Study should not spark alarm over use of PPIs
It's important that nobody get alarmed after reading about this study. The risks are still extremely low and, in most cases, the risks of not taking prescribed medicines outweighs the risks of taking them.
All drugs potentially have side-effects and Proton Pump Inhibitors (PPI) are no exception.
However, these medicines are very useful and, used appropriately, help a great many people who either have or are at risk of ulcers, maybe because of other medicines they need to take such as anti-inflammatories or anti-coagulants, or who suffer from reflux.
The study in the BMJ Open does not seem to identify the reasons that the people were prescribed the PPI, what other medical conditions they had or what other medications they were using, so it is difficult to draw any firm conclusions.
Also, the alternative histamine H2 antagonists are not suitable for everybody because they can interact with certain other medicines.
The study appears to suggest the risks increase with long-term use.
Somebody who uses a PPI for short-term heartburn or reflux should not be at increased risk. However, it can sometimes happen that people continue to be prescribed PPIs who possibly no longer need them.
Generally, it is recommended that the lowest effective dose be used, and only for as long as necessary.
Sometimes with reflux, the underlying issue can be dealt with by lifestyle changes, such as losing weight and avoiding alcohol, smoking, caffeine and fatty foods.
We don't know the profile of the people in the study and what other illnesses they had.
In the case of the people in this study who are veterans, they could have war wounds or amputations. It could be somebody with post traumatic stress disorder who is taking other medications to treat that.

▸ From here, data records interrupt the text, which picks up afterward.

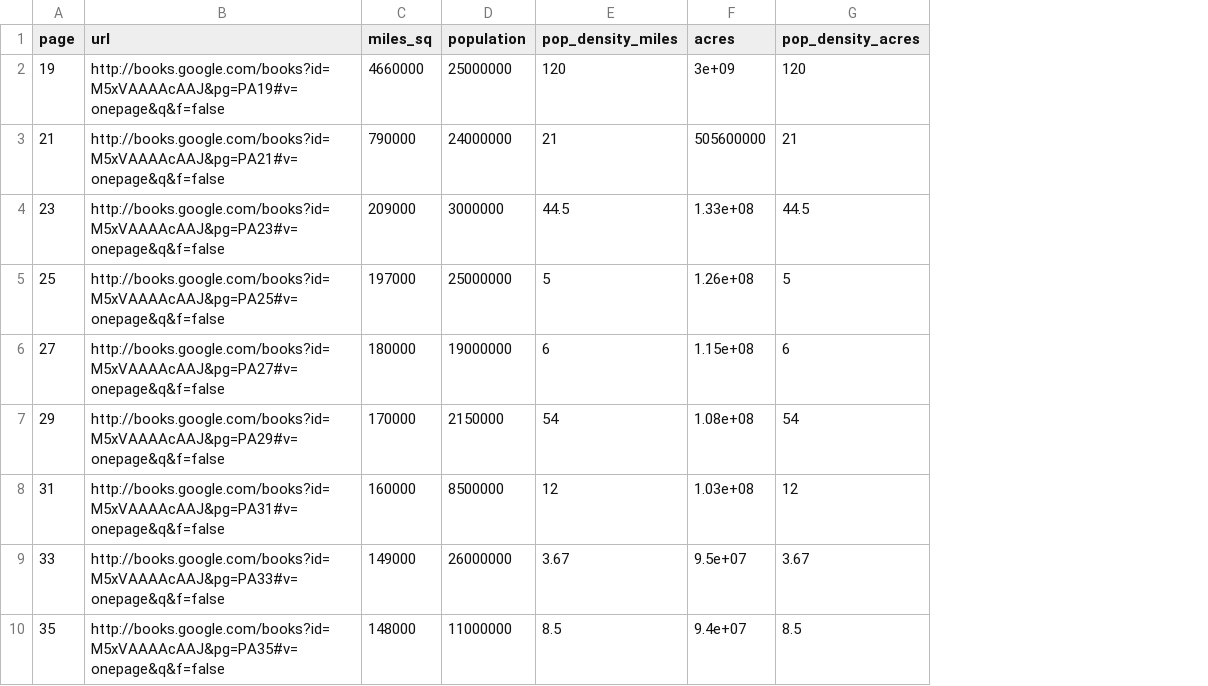
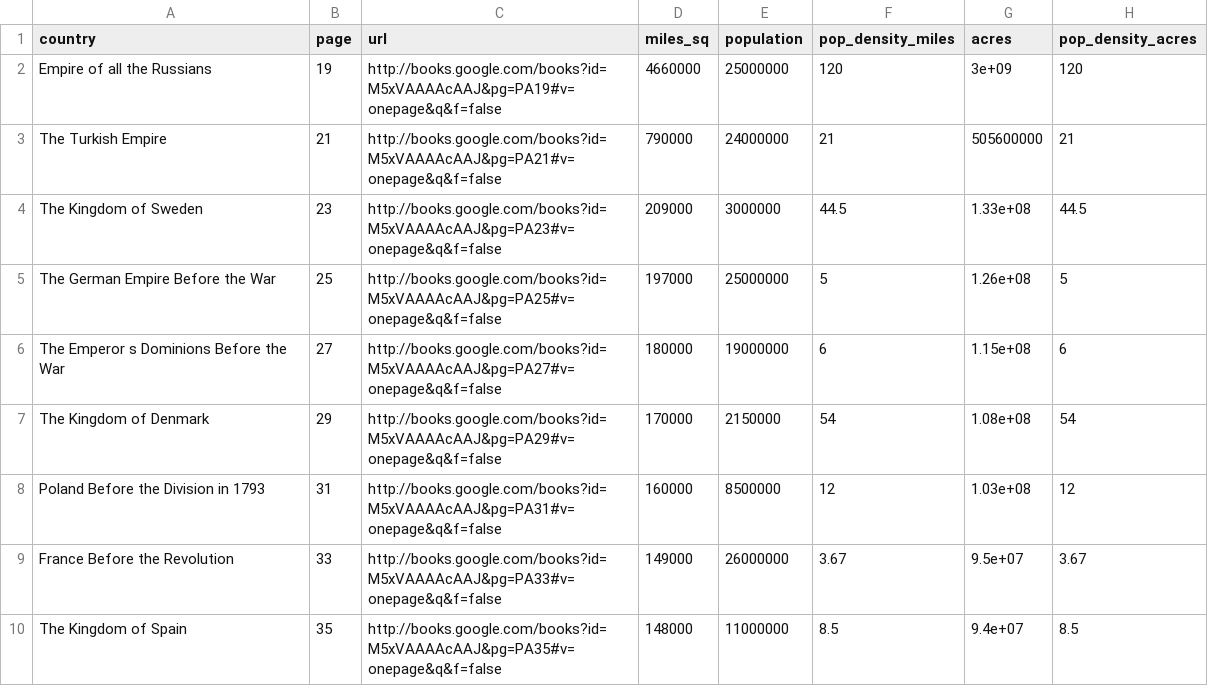
Before and after one commit to jrnold/playfair-data, a CSV file: data/Playfair1801.csv, drawn as a sheet; only a part is shown; the diff names each change by its address in the sheet, - before the commit and + after, or states it on an @@ line.

Commit message:
added data from Playfair 1801

```diff
--- a/data/Playfair1801.csv
+++ b/data/Playfair1801.csv
+column A (country), rows 2-10: Empire of all the Russians | The Turkish Empire | The Kingdom of Sweden | The German Empire Before the War | The Emperor s Dominions Before the War | The Kingdom of Denmark | Poland Before the Division in 1793 | France Before the Revolution | The Kingdom of Spain
```
Also changed, not shown: 3 other files.
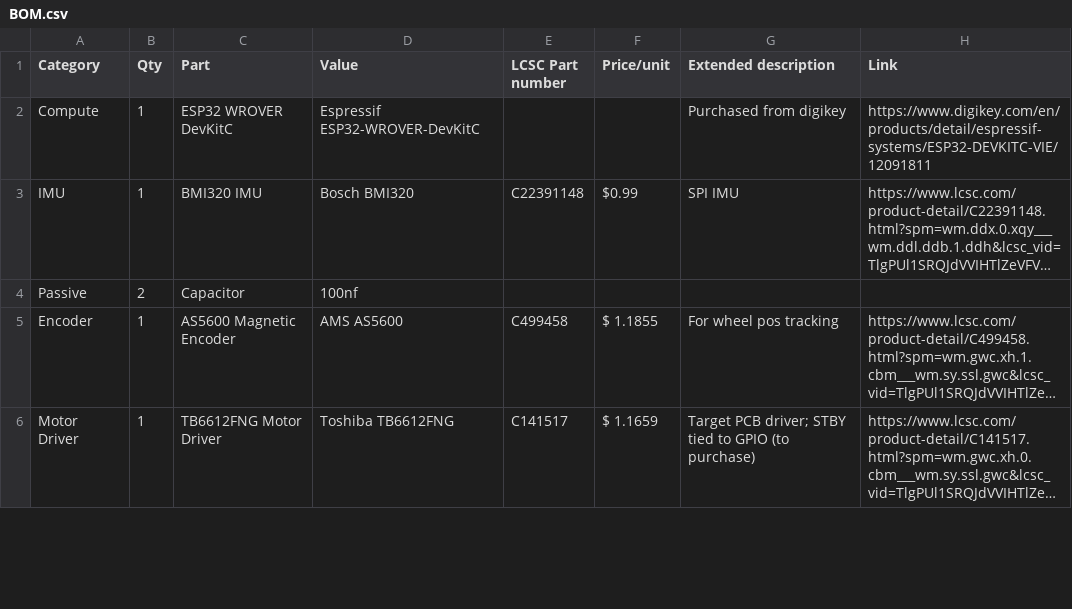
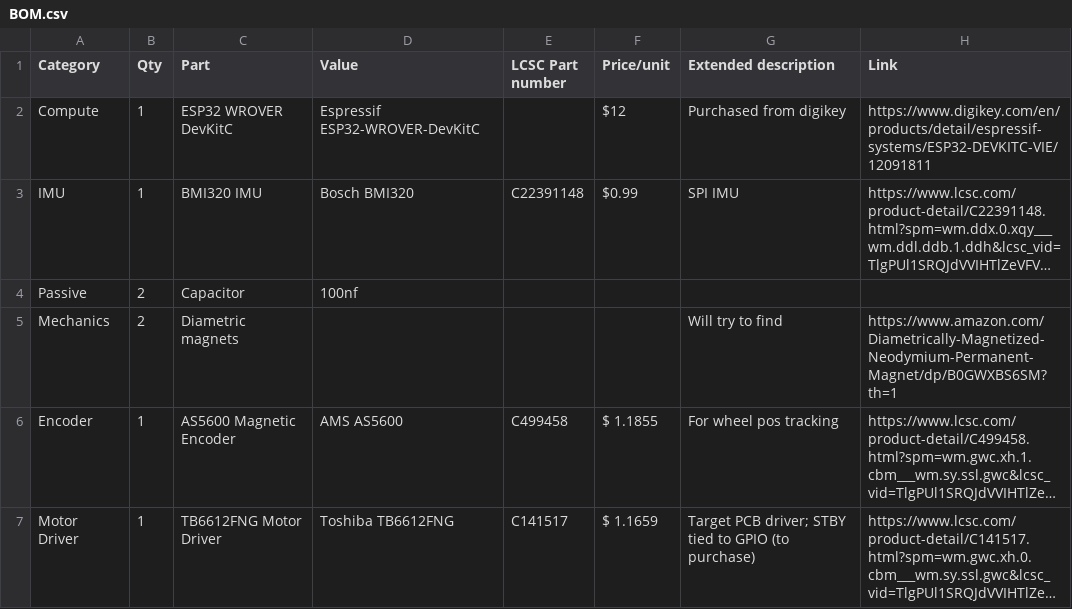
Before and after one commit to SohumNigam/StabilityBot_MK1, a CSV file: BOM.csv, drawn as a sheet; only a part is shown; long unchanged cells end in …; the diff covers the shown part only; the diff names each change by its address in the sheet, - before the commit and + after, or states it on an @@ line.

```diff
--- a/BOM.csv
+++ b/BOM.csv
-F2 (Price/unit): (empty)
+F2 (Price/unit): $12
+row 5: Mechanics | 2 | Diametric magnets |  |  |  | Will try to find | https://www.amazon.com/Diametrically-Magnetized-Neodymium-Permanent-Magnet/dp/B0GWXBS6SM?th=1
```
Also changed, not shown: 13 edited cells elsewhere in this file, 10 other files.
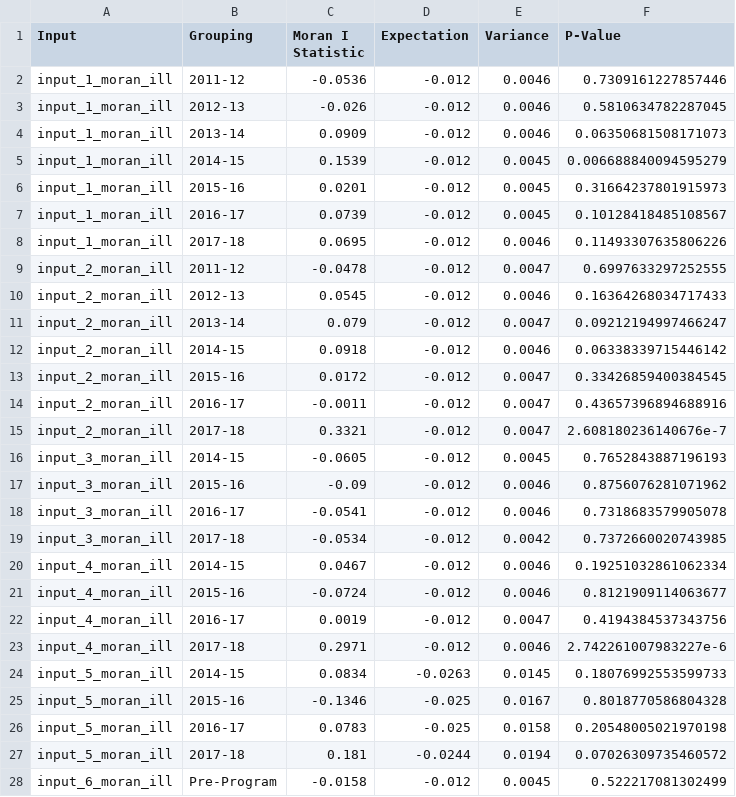
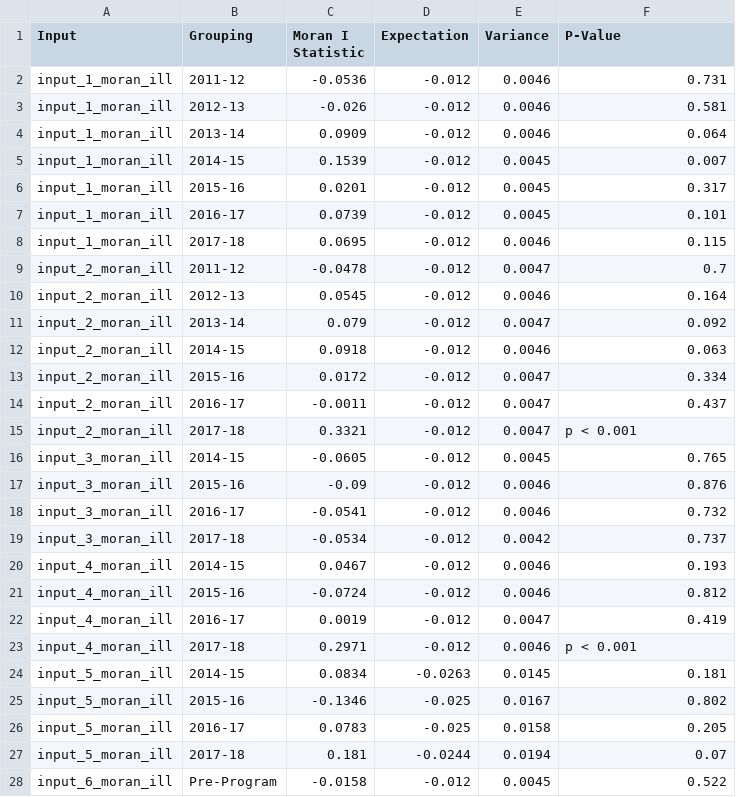
Before and after one commit to kmishra9/Flu-Absenteeism, a CSV file: Master's Thesis - Spatial Epidemiology of Influenza/2d-P3-4-Extracted-Results_ill.csv, drawn as a sheet; only a part is shown; the diff covers the shown part only.

```diff
--- a/Master's Thesis - Spatial Epidemiology of Influenza/2d-P3-4-Extracted-Results_ill.csv
+++ b/Master's Thesis - Spatial Epidemiology of Influenza/2d-P3-4-Extracted-Results_ill.csv
@@ -1,28 +1,28 @@
 Input,Grouping,Moran I Statistic,Expectation,Variance,P-Value
-input_1_moran_ill,2011-12,-0.0536,-0.012,0.0046,0.7309161227857446
-input_1_moran_ill,2012-13,-0.026,-0.012,0.0046,0.5810634782287045
-input_1_moran_ill,2013-14,0.0909,-0.012,0.0046,0.06350681508171073
-input_1_moran_ill,2014-15,0.1539,-0.012,0.0045,0.006688840094595279
-input_1_moran_ill,2015-16,0.0201,-0.012,0.0045,0.31664237801915973
-input_1_moran_ill,2016-17,0.0739,-0.012,0.0045,0.10128418485108567
-input_1_moran_ill,2017-18,0.0695,-0.012,0.0046,0.11493307635806226
-input_2_moran_ill,2011-12,-0.0478,-0.012,0.0047,0.6997633297252555
-input_2_moran_ill,2012-13,0.0545,-0.012,0.0046,0.16364268034717433
-input_2_moran_ill,2013-14,0.079,-0.012,0.0047,0.09212194997466247
-input_2_moran_ill,2014-15,0.0918,-0.012,0.0046,0.06338339715446142
-input_2_moran_ill,2015-16,0.0172,-0.012,0.0047,0.33426859400384545
-input_2_moran_ill,2016-17,-0.0011,-0.012,0.0047,0.43657396894688916
-input_2_moran_ill,2017-18,0.3321,-0.012,0.0047,2.608180236140676e-7
-input_3_moran_ill,2014-15,-0.0605,-0.012,0.0045,0.7652843887196193
-input_3_moran_ill,2015-16,-0.09,-0.012,0.0046,0.8756076281071962
-input_3_moran_ill,2016-17,-0.0541,-0.012,0.0046,0.7318683579905078
-input_3_moran_ill,2017-18,-0.0534,-0.012,0.0042,0.7372660020743985
-input_4_moran_ill,2014-15,0.0467,-0.012,0.0046,0.19251032861062334
-input_4_moran_ill,2015-16,-0.0724,-0.012,0.0046,0.8121909114063677
-input_4_moran_ill,2016-17,0.0019,-0.012,0.0047,0.4194384537343756
-input_4_moran_ill,2017-18,0.2971,-0.012,0.0046,2.742261007983227e-6
-input_5_moran_ill,2014-15,0.0834,-0.0263,0.0145,0.18076992553599733
-input_5_moran_ill,2015-16,-0.1346,-0.025,0.0167,0.8018770586804328
-input_5_moran_ill,2016-17,0.0783,-0.025,0.0158,0.20548005021970198
-input_5_moran_ill,2017-18,0.181,-0.0244,0.0194,0.07026309735460572
-input_6_moran_ill,Pre-Program,-0.0158,-0.012,0.0045,0.522217081302499
+input_1_moran_ill,2011-12,-0.0536,-0.012,0.0046,0.731
+input_1_moran_ill,2012-13,-0.026,-0.012,0.0046,0.581
+input_1_moran_ill,2013-14,0.0909,-0.012,0.0046,0.064
+input_1_moran_ill,2014-15,0.1539,-0.012,0.0045,0.007
+input_1_moran_ill,2015-16,0.0201,-0.012,0.0045,0.317
+input_1_moran_ill,2016-17,0.0739,-0.012,0.0045,0.101
+input_1_moran_ill,2017-18,0.0695,-0.012,0.0046,0.115
+input_2_moran_ill,2011-12,-0.0478,-0.012,0.0047,0.7
+input_2_moran_ill,2012-13,0.0545,-0.012,0.0046,0.164
+input_2_moran_ill,2013-14,0.079,-0.012,0.0047,0.092
+input_2_moran_ill,2014-15,0.0918,-0.012,0.0046,0.063
+input_2_moran_ill,2015-16,0.0172,-0.012,0.0047,0.334
+input_2_moran_ill,2016-17,-0.0011,-0.012,0.0047,0.437
+input_2_moran_ill,2017-18,0.3321,-0.012,0.0047,p < 0.001
+input_3_moran_ill,2014-15,-0.0605,-0.012,0.0045,0.765
+input_3_moran_ill,2015-16,-0.09,-0.012,0.0046,0.876
+input_3_moran_ill,2016-17,-0.0541,-0.012,0.0046,0.732
+input_3_moran_ill,2017-18,-0.0534,-0.012,0.0042,0.737
+input_4_moran_ill,2014-15,0.0467,-0.012,0.0046,0.193
+input_4_moran_ill,2015-16,-0.0724,-0.012,0.0046,0.812
+input_4_moran_ill,2016-17,0.0019,-0.012,0.0047,0.419
+input_4_moran_ill,2017-18,0.2971,-0.012,0.0046,p < 0.001
+input_5_moran_ill,2014-15,0.0834,-0.0263,0.0145,0.181
+input_5_moran_ill,2015-16,-0.1346,-0.025,0.0167,0.802
+input_5_moran_ill,2016-17,0.0783,-0.025,0.0158,0.205
+input_5_moran_ill,2017-18,0.181,-0.0244,0.0194,0.07
+input_6_moran_ill,Pre-Program,-0.0158,-0.012,0.0045,0.522
```
Also changed, not shown: 9 edited cells elsewhere in this file, Master's Thesis - Spatial Epidemiology of Influenza/2d-P3-2-Extracted-Results.csv, Master's Thesis - Spatial Epidemiology of Influenza/2d-P3-3-Extracted-Results_all.csv, 1 other file.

Darragh O' Loughlin is secretary general of the Irish Pharmacy Union